Problem details: Please return all lines in the listing holding the word "className".

Data listing:
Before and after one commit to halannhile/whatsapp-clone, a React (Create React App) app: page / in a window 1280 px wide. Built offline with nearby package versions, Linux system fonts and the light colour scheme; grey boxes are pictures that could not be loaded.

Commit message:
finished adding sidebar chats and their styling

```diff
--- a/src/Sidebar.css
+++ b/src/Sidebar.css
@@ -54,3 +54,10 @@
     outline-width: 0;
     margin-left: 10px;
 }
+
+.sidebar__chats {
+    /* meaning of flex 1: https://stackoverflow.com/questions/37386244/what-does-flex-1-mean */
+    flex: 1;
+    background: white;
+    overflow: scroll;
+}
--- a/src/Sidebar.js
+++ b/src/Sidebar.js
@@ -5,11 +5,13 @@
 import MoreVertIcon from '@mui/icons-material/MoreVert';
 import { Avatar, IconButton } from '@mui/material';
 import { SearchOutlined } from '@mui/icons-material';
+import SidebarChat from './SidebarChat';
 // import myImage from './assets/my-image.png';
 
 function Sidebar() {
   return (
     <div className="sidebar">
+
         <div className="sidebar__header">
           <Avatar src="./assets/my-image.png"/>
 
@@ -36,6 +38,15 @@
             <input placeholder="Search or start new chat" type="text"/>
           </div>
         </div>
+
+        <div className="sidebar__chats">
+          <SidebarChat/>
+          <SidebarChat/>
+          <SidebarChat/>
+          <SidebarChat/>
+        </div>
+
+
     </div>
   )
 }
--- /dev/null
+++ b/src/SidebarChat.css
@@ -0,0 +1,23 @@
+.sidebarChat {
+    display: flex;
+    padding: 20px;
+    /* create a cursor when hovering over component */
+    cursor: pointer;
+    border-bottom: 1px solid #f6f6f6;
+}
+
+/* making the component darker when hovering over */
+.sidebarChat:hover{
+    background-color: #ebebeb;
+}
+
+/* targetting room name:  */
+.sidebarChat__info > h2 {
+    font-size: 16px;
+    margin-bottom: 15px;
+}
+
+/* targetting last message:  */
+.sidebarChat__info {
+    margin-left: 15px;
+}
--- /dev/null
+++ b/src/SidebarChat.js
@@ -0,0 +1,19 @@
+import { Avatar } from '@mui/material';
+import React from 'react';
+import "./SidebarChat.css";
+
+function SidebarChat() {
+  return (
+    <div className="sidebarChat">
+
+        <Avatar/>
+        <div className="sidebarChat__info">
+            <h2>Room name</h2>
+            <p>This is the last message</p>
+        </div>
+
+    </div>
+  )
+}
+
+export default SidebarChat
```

Exercise output:
     <div className="sidebar">
         <div className="sidebar__header">
+        <div className="sidebar__chats">
+    <div className="sidebarChat">
+        <div className="sidebarChat__info">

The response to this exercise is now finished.